It was led by APF NHRI Expert Consultant Rosslyn Noonan, in partnership with Julie van Dassen, a representative from the United Nations Development Programme (UNDP) and Thomas Hunecke from the Office of the High Commissioner for Human Rights (OHCHR).

Ahmed Shahid, formerly the Executive Director of the Maldives Human Rights Commission, contributed from a distance, when travel restrictions caused by the coronavirus pandemic prevented him flying to join the team in Fiji.

For the first time since APF has been facilitating capacity assessments, coronavirus restrictions also meant some interviews and discussions had to be held by teleconference.


A capacity assessment is a comprehensive internal review of how well an NHRI is doing, areas where it could make improvements and, most importantly, what steps it can take to make those improvements.

Asia Pacific Forum Logo Rosslyn Noonan, APF NHRI Expert Consultant

In addition to interviews and surveys with the leadership group, managers and staff of the FHRADC, the capacity assessment team met with representatives from key government agencies and civil society organisations.

Fiji's NHRI is one of just three in the Pacific, along with the NHRIs of Samoa and Tuvalu.
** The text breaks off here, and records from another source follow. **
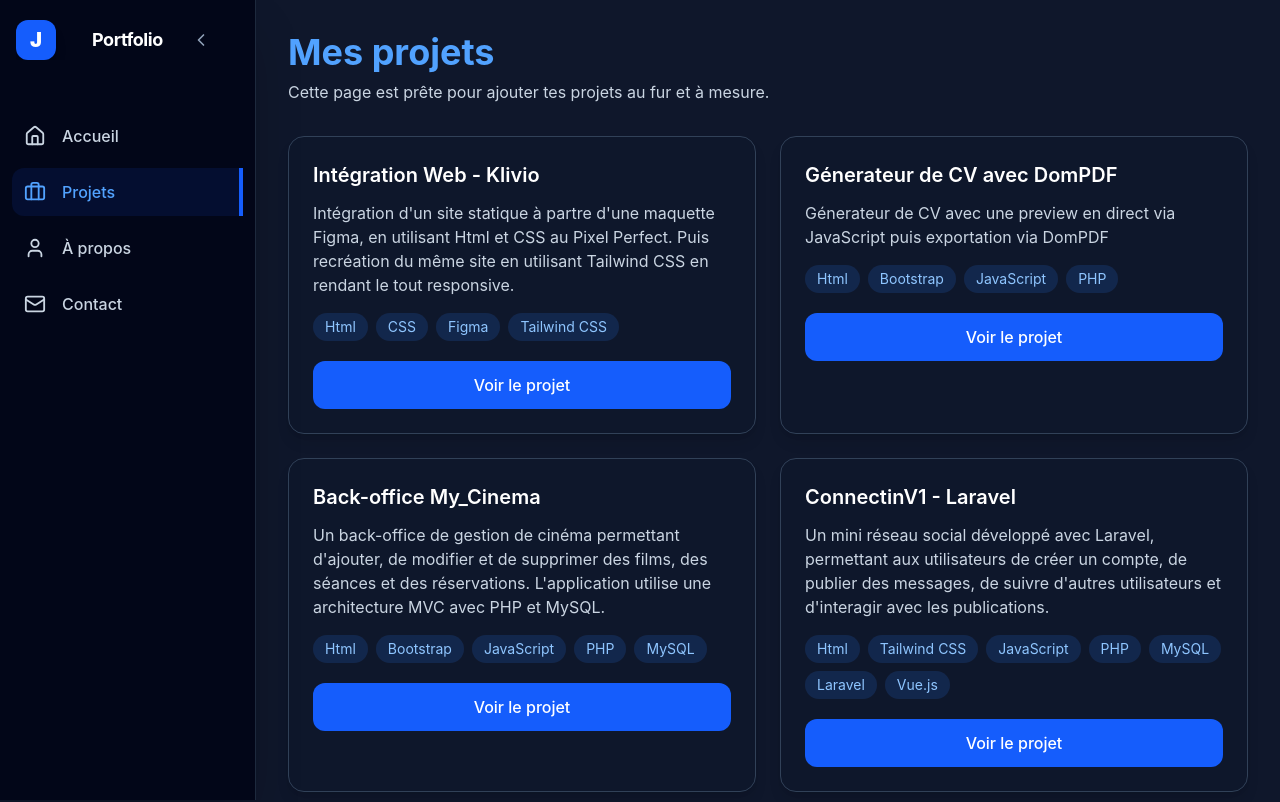
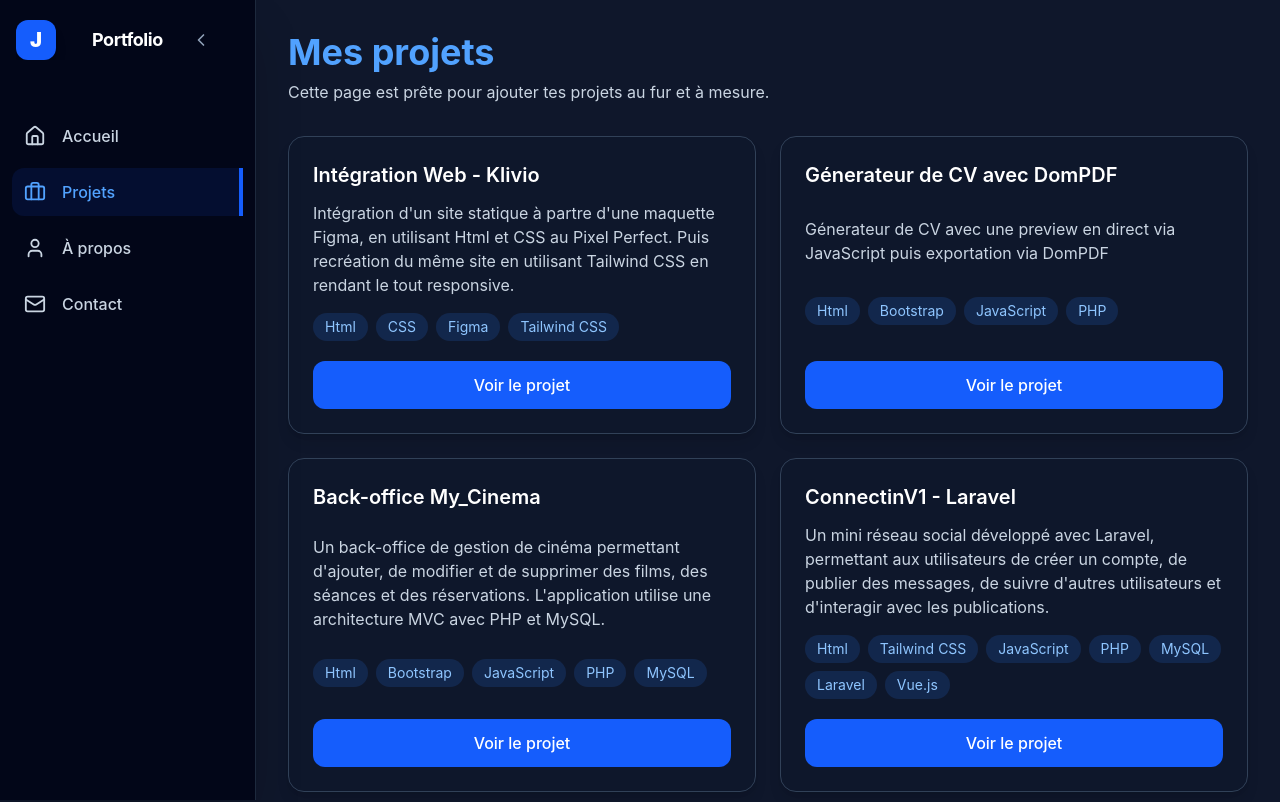
Before and after one commit to jonathandecroix28-max/mon-portfolio, a Vue app: page /projects in a window 1280 px wide. Shown: the top 802 px of the page. Built offline with nearby package versions, Linux system fonts and the light colour scheme.

Commit message:
fix : cards arranged

```diff
--- a/src/views/ProjectsView.vue
+++ b/src/views/ProjectsView.vue
@@ -49,11 +49,11 @@ const projects = ref([
       </p>
     </div>
 
-    <div v-if="projects.length" class="grid gap-6 md:grid-cols-2">
+    <div v-if="projects.length" class="grid gap-6 md:grid-cols-2 items-stretch">
       <article
         v-for="project in projects"
         :key="project.id"
-        class="rounded-2xl border border-slate-700 bg-slate-900/70 p-6 shadow-lg"
+        class="rounded-2xl border border-slate-700 bg-slate-900/70 p-6 shadow-lg flex flex-col justify-between h-full"
       >
         <h2 class="text-xl font-semibold text-white">{{ project.title }}</h2>
         <p class="mt-3 text-slate-300">{{ project.description }}</p>
```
It is currently not accredited by the Global Alliance of National Human Rights Institutions (GANHRI).

"The capacity assessment is designed to support the Commission's leadership team and staff identify practical steps they can take to strengthen their institution," Ms Noonan said.

"It uses a forward-looking approach to identify capacity gaps that most urgently need to be addressed."

Ms Noonan said the capacity assessment also sought to identify how the Commission can more fully comply with the Paris Principles, the international standards for independent and effective NHRIs.

"This will help the Commission in its application for international accreditation with GANHRI."


Graphic: Rosslyn Noonan in discussion with a representative from a local women's organisation


Following the capacity assessment, a report will be provided with recommendations to strengthen the Commission as a whole, to develop the capacities of staff individually and collectively, and to make the internal processes of the NHRI more effective and more efficient.

The APF, OHCHR and UNDP are all committed to supporting the Commission implement the agreed recommendations.

Capacity assessments have been conducted with 20 APF member institutions, as well as with the NHRIs of Pakistan and Uzbekistan.

Date: 27 March 2020


Image credits

  1. The Commission's Executive Director in discussion with the capacity assessment team - Mithleshni Gurdayal / FHRADC
  2. Rosslyn Noonan in discussion with a representative from a local women's organisation - Mithleshni Gurdayal / FHRADC